He bounced Stokes from round the wicket, the England captain hooked it in the air, losing his top hand on the bat, to plop a catch to square leg.
In his next over and with Root eyeing his first ever twin hundreds in Tests, Wagner banged another ball in short. Root went after it, trying to hit it too hard and skewed a catch to midwicket. He threw his bat to the ground in disgust. England had lost two for one run.
The nighthawk Stuart Broad flayed around but did not add much leaving Foakes and Leach the task of 43 to win with two wickets left.
Foakes was almost caught behind off the first bouncer he faced from Wagner but gradually settled into a nice rhythm, picking off a few bad balls, turning down singles to protect Leach and chip off the runs.
New Zealand were jumpy now. Foakes became calmer as the innings wore on. Leach was reprising his Headingley 2019 role with Stokes, playing sleeping partner, staying in and looking fairly assured until Foakes holed out to fine leg to set up that unforgettable finale.
New Zealand beat England by one run: As it happened
Brendon McCullum speaks

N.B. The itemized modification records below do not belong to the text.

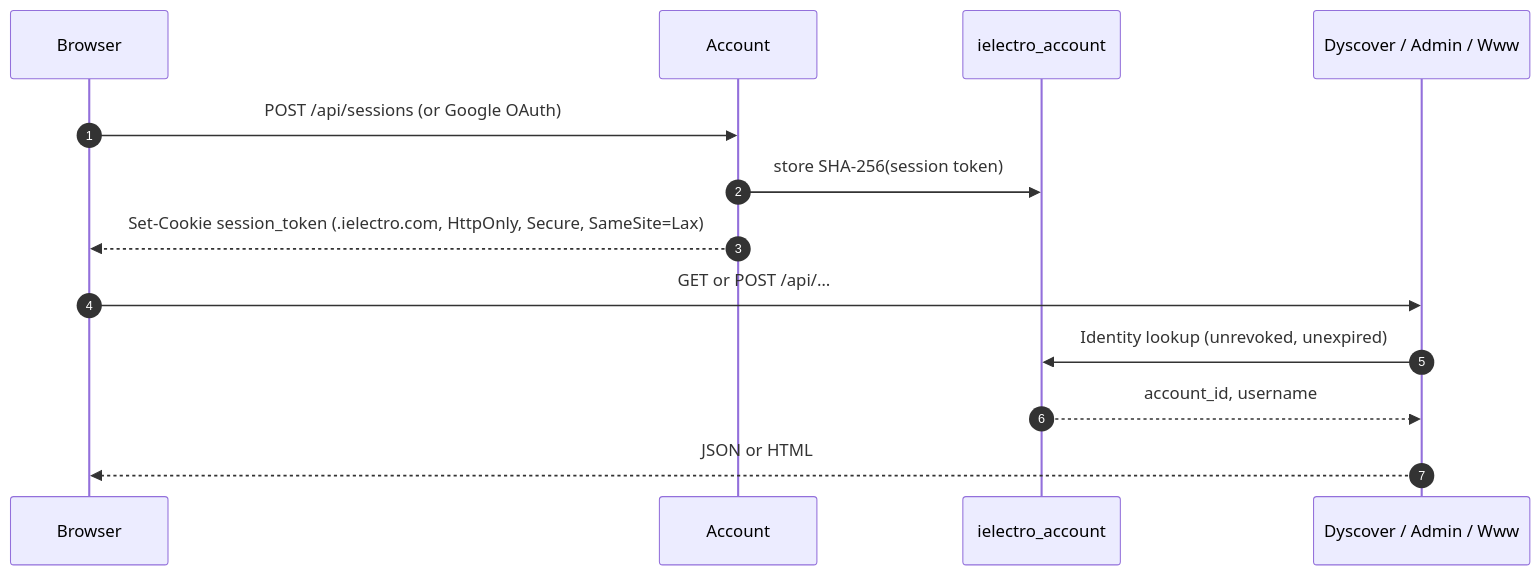
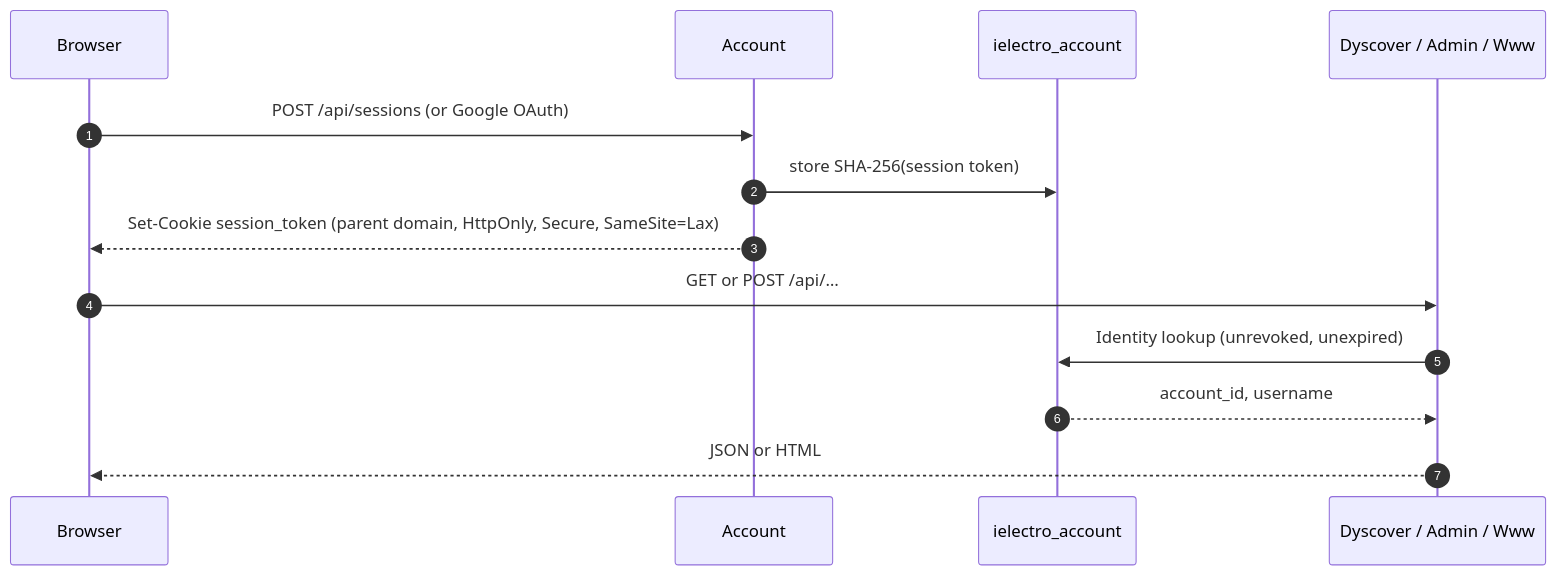
One commit to distinia/ielectro-presentation changed the third of 5 diagrams in README.md. Above: the diagram before and after it, drawn with Mermaid. The commit also changed other lines of this file, not shown here.

````diff
--- a/README.md
+++ b/README.md
@@ -99,17 +97,17 @@
 ```mermaid
 sequenceDiagram
   autonumber
   participant B as Browser
   participant A as Account
   participant DB as ielectro_account
   participant D as Dyscover / Admin / Www
 
   B->>A: POST /api/sessions (or Google OAuth)
   A->>DB: store SHA-256(session token)
-  A-->>B: Set-Cookie session_token (.ielectro.com, HttpOnly, Secure, SameSite=Lax)
+  A-->>B: Set-Cookie session_token (parent domain, HttpOnly, Secure, SameSite=Lax)
 
   B->>D: GET or POST /api/…
   D->>DB: Identity lookup (unrevoked, unexpired)
   DB-->>D: account_id, username
   D-->>B: JSON or HTML
 ```
````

It would have been nice to win the Test and the series. But right at the start of this campaign we said we wanted to entertain and bring fans into the game, to bring more relevance to Test cricket, and even on the wring side of it, I thought we did that today. Credit to New Zealand, they were epic in defence of that total but we played our part.

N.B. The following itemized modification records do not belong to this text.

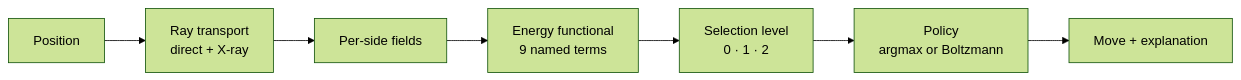
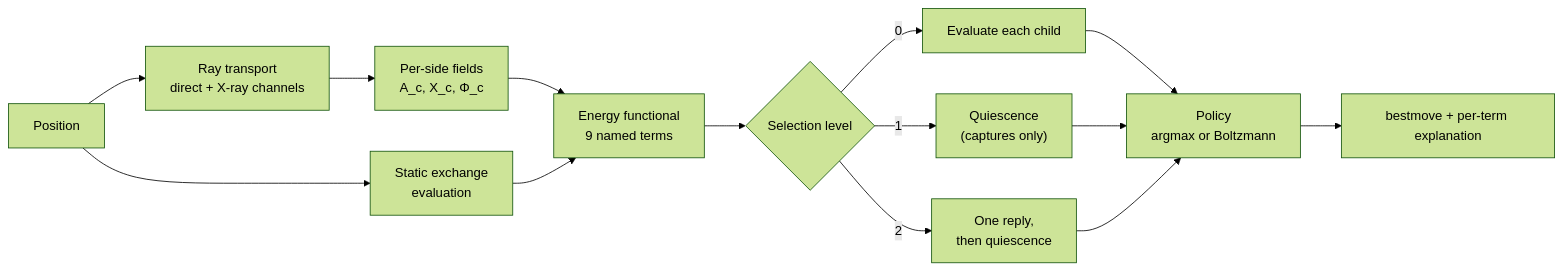
Before and after one commit to sr2echa/Nabla: the diagram in README.md, drawn with Mermaid (forest theme). The commit also changed other lines of this file and 7 other files, not shown here.

````diff
--- a/README.md
+++ b/README.md
@@ -32,9 +58,16 @@
 ```mermaid
 flowchart LR
-    S["Position"] --> T["Ray transport<br/>direct + X-ray"]
-    T --> F["Per-side fields"]
+    S["Position"] --> T["Ray transport<br/>direct + X-ray channels"]
+    T --> F["Per-side fields<br/>A_c, X_c, Φ_c"]
+    S --> X["Static exchange<br/>evaluation"]
     F --> E["Energy functional<br/>9 named terms"]
-    E --> L["Selection level<br/>0 · 1 · 2"]
-    L --> P["Policy<br/>argmax or Boltzmann"]
-    P --> M["Move + explanation"]
+    X --> E
+    E --> L{"Selection level"}
+    L -->|"0"| L0["Evaluate each child"]
+    L -->|"1"| L1["Quiescence<br/>(captures only)"]
+    L -->|"2"| L2["One reply,<br/>then quiescence"]
+    L0 --> P["Policy<br/>argmax or Boltzmann"]
+    L1 --> P
+    L2 --> P
+    P --> M["bestmove + per-term explanation"]
 ```
````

I was actually quite calm. We had played so well during the Test. Whether we win or lose, I know we will get judged on that, but what we’re trying to do is play a style of cricket and try to entertain people around the world. When it gets as tense as it got, it’s a little in the laps of the gods and it wasn’t meant to be for us.
Even after we lost, walking into the dressing room there were still smiles on faces because we kind of achieved a small part of what it’s about – to make Test cricket exciting. But obviously it’s still disappointing to lose.
Stokes’ post-match encore
With bouncer plans, you have to make a decision about what to go to. As soon as Waggie came on I saw it as an opportunity to take 20 runs.
[My knee?] Like I always say, better than bad…
It’s disappointing to end on a loss but four out of five away from home is something we will take great pride in. Now we have a few months off before we get back to what we love doing
Ben Stokes speaks
That game is what Test cricket is about, the emotions we were going through and the Kiwi boys as well. Everyone’s got their money’s worth today. We knew that at some point Tim would have to roll the dice. For Joe and myself, that was the opportunity to pounce, and sometimes things don’t happen how you want them to.
Kane Williamson speaks
Doesn’t quite feel right to be standing here, after a game of cricket like that and the contributions we’ve seen from both teams throughout.
A fantastic game of cricket to be a part of and, for us as a team, we’ve been fighting away in the Test format for a while so it’s nice to get across the line on this one.
This England team is playing incredible cricket at the moment and we’re up against it, coming into this game. So to fight away and compete and ultimately just get across the line is, is a really nice feeling.
Harry Brook is named player of the series, Kane Williamson man of the match.
New Zealand were relentless
And though people will carp at the strokes played by Ben Stokes and Joe Root, the frantic batting of Zak Crawley and Ollie Pope, Root’s call that did for Brook, there has to be a moment, as cricket lovers who care about the game and its future rather than anything too tribal, when we say, “What a game!’ and if you can’t enjoy that, you have no soul.
NZ were magnificent. Wagner rolled back the years, Henry fought back from a back spasm, Southee kept his discipline and control.
I saw it well and lucky it went in. I’m pretty happy. When Foakesy hit it over Beastie’s [Bracewell’s] head I thought they would do it but we fight to the bitter end.
NZ win their first ever Test after following on
And do so by one run, joining England at the SCG in 1894, again at Headingley in 1981 and India at Eden Gardens in 2001,